The ritual of list making in our entertainment media has yielded few definitive surveys, but The A List
is the genuine article. Written with conviction, authority, and a refreshing diversity of styles by 41 members of the esteemed National Society of Film Critics, this compilation of 100 mini-essays endeavors to explain why these 107 films (accounting for a few appropriate couplings and trilogies) are required viewing for anyone to be "film literate." Debate is inevitable (Enter the Dragon
and Jailhouse Rock
created Bruce Lee and Elvis as icons--does that make them "essential" films?), but the inclusions are eloquently justified through personal anecdote, engaging analysis, and astute reassessment. International scope (the rise of Iranian cinema) and historical breadth (from Birth of a Nation
to L.A. Confidential
) prevent esoteric favoritism, but this enlightening collection remains idiosyncratic and, yes, essential. Reading these essays before and after seeing each film is encouraged; having them around for future reference is nothing less than a privilege. --Jeff Shannon
From Publishers Weekly
Perhaps it's the relative youth of the medium, but there's something about film that inspires the endless creation of lists. In the latest attempt at canon making, the National Society of Film Critics has compiled 100 of the most essential not necessarily best films of all time. Each choice is defended in a brief essay by a prominent critic like Peter Travers, Morris Dickstein or J. Hoberman. The films range from predictable giants Metropolis, 2001: A Space Odyssey, Bonnie and Clyde, Star Wars, The Godfather to more idiosyncratic selections like The Exorcist and Schindler's List.
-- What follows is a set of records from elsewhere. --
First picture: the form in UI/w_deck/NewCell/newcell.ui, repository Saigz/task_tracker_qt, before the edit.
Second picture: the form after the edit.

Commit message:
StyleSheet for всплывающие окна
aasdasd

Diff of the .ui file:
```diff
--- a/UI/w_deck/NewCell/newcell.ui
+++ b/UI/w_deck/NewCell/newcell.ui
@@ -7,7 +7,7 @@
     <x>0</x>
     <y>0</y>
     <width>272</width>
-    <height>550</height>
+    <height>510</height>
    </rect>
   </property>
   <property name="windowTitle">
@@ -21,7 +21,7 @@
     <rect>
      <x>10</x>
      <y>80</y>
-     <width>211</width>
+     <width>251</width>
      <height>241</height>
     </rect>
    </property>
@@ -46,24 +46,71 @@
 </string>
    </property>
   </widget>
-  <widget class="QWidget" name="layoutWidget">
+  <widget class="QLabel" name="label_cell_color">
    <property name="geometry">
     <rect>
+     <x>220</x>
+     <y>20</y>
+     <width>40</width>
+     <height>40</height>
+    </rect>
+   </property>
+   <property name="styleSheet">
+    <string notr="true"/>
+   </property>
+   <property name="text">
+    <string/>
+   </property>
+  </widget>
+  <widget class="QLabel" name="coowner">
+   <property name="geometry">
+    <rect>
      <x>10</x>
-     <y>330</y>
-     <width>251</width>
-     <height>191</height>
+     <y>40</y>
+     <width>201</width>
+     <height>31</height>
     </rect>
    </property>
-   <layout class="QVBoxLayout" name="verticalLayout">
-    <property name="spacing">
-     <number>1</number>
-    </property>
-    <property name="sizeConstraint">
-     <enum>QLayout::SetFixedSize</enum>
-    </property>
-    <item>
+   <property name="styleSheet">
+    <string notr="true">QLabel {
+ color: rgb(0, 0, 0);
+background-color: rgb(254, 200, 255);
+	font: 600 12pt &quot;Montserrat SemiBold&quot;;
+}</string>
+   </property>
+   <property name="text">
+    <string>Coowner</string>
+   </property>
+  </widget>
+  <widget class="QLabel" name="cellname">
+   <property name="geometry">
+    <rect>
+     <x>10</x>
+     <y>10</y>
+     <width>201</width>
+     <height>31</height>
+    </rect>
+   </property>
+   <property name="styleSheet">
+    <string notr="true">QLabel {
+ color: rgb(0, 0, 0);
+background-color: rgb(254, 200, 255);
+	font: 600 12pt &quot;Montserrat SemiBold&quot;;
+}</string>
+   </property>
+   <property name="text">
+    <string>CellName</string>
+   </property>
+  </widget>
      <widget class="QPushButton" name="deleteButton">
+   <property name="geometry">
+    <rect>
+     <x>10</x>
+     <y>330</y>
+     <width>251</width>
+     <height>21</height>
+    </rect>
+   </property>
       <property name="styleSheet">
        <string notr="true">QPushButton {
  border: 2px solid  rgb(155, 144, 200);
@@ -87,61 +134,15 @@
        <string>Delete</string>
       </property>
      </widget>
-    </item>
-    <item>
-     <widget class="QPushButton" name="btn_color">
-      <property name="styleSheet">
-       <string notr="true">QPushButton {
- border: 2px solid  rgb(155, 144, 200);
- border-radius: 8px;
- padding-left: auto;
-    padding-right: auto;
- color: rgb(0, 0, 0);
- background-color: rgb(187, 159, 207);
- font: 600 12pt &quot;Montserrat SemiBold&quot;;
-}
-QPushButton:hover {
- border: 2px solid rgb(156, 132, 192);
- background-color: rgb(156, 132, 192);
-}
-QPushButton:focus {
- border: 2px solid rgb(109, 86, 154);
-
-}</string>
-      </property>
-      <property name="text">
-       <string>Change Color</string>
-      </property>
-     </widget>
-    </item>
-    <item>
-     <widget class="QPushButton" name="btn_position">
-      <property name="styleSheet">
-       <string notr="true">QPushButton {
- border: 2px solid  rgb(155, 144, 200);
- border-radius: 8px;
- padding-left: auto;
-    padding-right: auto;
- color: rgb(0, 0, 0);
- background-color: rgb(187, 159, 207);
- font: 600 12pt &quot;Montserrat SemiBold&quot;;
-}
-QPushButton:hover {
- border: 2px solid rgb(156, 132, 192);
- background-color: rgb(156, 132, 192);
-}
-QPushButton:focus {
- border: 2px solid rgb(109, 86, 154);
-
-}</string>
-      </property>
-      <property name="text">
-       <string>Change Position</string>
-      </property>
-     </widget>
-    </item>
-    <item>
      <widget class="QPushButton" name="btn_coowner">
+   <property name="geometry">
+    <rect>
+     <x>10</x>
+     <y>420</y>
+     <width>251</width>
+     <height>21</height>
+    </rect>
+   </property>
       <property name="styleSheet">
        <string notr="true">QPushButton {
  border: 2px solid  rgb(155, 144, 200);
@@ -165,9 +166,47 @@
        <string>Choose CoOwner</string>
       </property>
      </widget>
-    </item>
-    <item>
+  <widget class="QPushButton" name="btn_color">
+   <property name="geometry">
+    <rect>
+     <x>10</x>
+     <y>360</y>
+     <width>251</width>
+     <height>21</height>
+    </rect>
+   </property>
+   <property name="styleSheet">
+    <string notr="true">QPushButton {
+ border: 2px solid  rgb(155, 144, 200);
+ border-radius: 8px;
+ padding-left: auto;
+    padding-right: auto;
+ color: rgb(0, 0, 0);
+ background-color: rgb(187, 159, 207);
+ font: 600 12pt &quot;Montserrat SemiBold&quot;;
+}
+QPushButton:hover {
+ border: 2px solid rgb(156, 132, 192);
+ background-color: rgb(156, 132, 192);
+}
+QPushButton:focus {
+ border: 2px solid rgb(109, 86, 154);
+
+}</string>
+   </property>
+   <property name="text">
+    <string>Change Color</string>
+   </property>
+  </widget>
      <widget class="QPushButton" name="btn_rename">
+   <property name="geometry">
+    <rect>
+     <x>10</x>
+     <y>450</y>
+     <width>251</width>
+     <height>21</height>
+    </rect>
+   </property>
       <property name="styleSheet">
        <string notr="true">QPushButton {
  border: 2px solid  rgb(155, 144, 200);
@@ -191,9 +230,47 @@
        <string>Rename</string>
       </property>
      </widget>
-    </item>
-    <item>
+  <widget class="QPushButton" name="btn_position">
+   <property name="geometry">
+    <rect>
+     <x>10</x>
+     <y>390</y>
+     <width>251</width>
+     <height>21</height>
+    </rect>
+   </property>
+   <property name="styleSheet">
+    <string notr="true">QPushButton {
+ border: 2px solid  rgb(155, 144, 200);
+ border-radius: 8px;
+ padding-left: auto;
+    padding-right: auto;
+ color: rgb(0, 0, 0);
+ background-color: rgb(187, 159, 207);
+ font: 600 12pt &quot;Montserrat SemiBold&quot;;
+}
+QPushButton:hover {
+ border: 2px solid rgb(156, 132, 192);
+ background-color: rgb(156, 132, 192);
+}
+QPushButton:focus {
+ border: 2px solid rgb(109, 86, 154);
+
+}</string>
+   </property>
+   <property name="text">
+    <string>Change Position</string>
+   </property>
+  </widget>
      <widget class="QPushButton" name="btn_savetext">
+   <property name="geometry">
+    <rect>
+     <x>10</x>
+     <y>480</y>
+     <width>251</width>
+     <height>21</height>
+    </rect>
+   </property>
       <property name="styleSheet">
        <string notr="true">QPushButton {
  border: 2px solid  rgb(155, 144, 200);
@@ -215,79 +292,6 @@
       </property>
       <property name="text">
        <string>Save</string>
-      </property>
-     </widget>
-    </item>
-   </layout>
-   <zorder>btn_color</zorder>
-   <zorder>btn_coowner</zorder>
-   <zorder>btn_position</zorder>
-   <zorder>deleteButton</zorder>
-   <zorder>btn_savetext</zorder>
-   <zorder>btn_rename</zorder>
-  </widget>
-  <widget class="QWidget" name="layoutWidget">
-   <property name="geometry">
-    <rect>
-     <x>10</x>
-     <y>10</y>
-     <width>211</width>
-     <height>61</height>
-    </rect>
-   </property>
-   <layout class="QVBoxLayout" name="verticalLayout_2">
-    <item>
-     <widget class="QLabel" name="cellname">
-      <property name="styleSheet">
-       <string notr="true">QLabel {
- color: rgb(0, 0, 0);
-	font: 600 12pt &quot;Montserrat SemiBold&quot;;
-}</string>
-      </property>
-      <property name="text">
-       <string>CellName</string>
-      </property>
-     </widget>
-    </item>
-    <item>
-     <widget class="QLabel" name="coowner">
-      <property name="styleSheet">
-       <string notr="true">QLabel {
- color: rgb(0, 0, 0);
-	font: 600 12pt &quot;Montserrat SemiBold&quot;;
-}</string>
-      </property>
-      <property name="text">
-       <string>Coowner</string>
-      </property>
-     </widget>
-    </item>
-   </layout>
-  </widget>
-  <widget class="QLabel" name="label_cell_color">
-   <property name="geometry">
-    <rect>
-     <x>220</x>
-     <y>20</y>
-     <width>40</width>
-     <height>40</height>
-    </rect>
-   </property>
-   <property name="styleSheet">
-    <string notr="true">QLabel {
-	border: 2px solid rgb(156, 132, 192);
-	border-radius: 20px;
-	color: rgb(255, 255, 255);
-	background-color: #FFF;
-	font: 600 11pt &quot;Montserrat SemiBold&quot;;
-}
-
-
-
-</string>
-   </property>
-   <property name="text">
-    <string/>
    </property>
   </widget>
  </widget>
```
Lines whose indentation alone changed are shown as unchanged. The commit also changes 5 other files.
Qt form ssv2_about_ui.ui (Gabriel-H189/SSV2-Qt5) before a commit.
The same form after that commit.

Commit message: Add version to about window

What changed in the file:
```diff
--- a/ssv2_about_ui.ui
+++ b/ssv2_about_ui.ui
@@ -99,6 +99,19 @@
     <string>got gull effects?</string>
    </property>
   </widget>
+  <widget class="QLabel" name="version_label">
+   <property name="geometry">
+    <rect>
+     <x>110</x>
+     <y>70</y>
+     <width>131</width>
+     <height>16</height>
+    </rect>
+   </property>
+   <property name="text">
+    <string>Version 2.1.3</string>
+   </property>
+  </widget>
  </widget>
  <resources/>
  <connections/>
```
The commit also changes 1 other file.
The critics convincingly argue that there is something artistically important about each of these pictures. The essays are often personal (with a refreshing absence of grandiloquent commentary), making the choices hard to dispute, even though heated debates are precisely what the book means to inspire. Dave Kehr's piece on Birth of a Nation and Eleanor Ringel's on Gone with the Wind show why these films, as racist as they are, deserve inclusion. Among the personal anecdotes is Roger Ebert's recollection of seeing The Battleship Potemkin, the classic Soviet revolutionary film, outdoors on a summer night in Michigan. While not every film lover will devour it cover to cover, these individual takes on old favorites make this good reading and a handy resource.
Copyright 2002 Cahners Business Information, Inc.